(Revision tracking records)
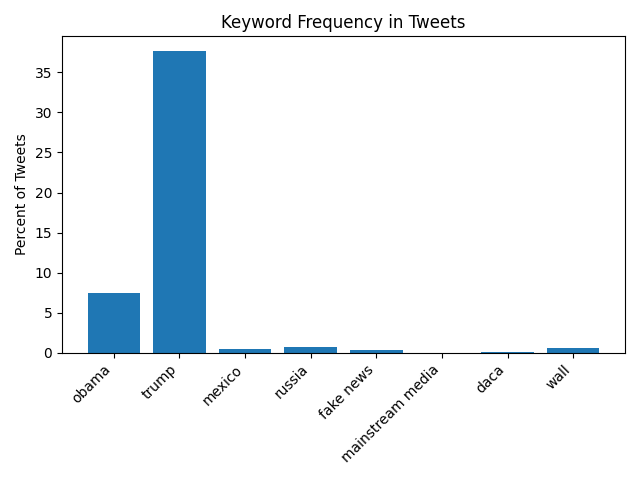
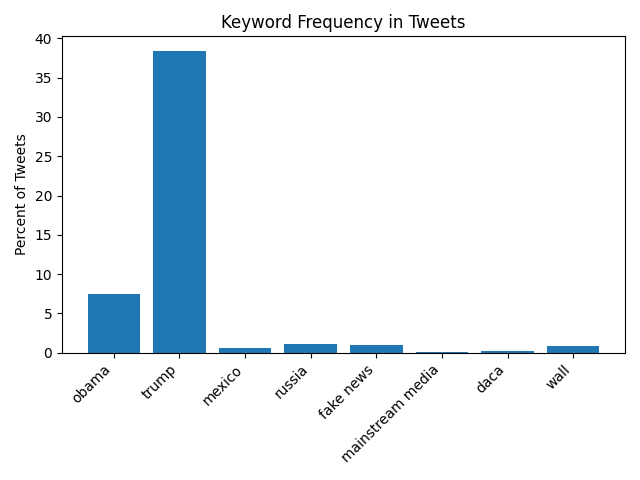
done

diff --git a/lab_tweets.py b/lab_tweets.py
@@ -1,7 +1,6 @@
 import json
 import glob
 import matplotlib.pyplot as plt
-import os
 
 
 # ----------------------
@@ -9,26 +8,22 @@ import os
 # ----------------------
 tweets = []
 
-files = sorted(glob.glob("trump_tweet_data_archive-master/master_*.json"))
+files = sorted(glob.glob("trump_tweet_data_archive-master/condensed_*.json"))
 
 for filename in files:
     print(f"Loading: {filename}")
     with open(filename, "r", encoding="utf8") as f:
         data = json.load(f)
 
-        if isinstance(data, list):
-            tweets.extend(data)
-
-        elif isinstance(data, dict):
-            if "tweets" in data:
-                tweets.extend(data["tweets"])
-            elif "data" in data:
-                tweets.extend(data["data"])
+        for tweet in data:
+            if "text" in tweet:
+                tweets.append(tweet["text"])
             else:
-                tweets.append(data)
+                tweets.append(tweet)
 
 total = len(tweets)
 print("len(tweets) =", total)
+#print(tweets)
 
 # ----------------------
 # phrases to count
@@ -51,7 +46,7 @@ phrases = [
 counts = {p: 0 for p in phrases}
 
 for tweet in tweets:
-    text = str(tweet.get("text", "")).lower()
+    text = tweet.lower()
     for phrase in phrases:
         if phrase in text:
             counts[phrase] += 1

**EXERCISE DIRECTIONS**: Across the entries above, find each line with the word "print" and please copy it out.

**ANSWER TO THIS TASK**:
     print(f"Loading: {filename}")
 print("len(tweets) =", total)
+#print(tweets)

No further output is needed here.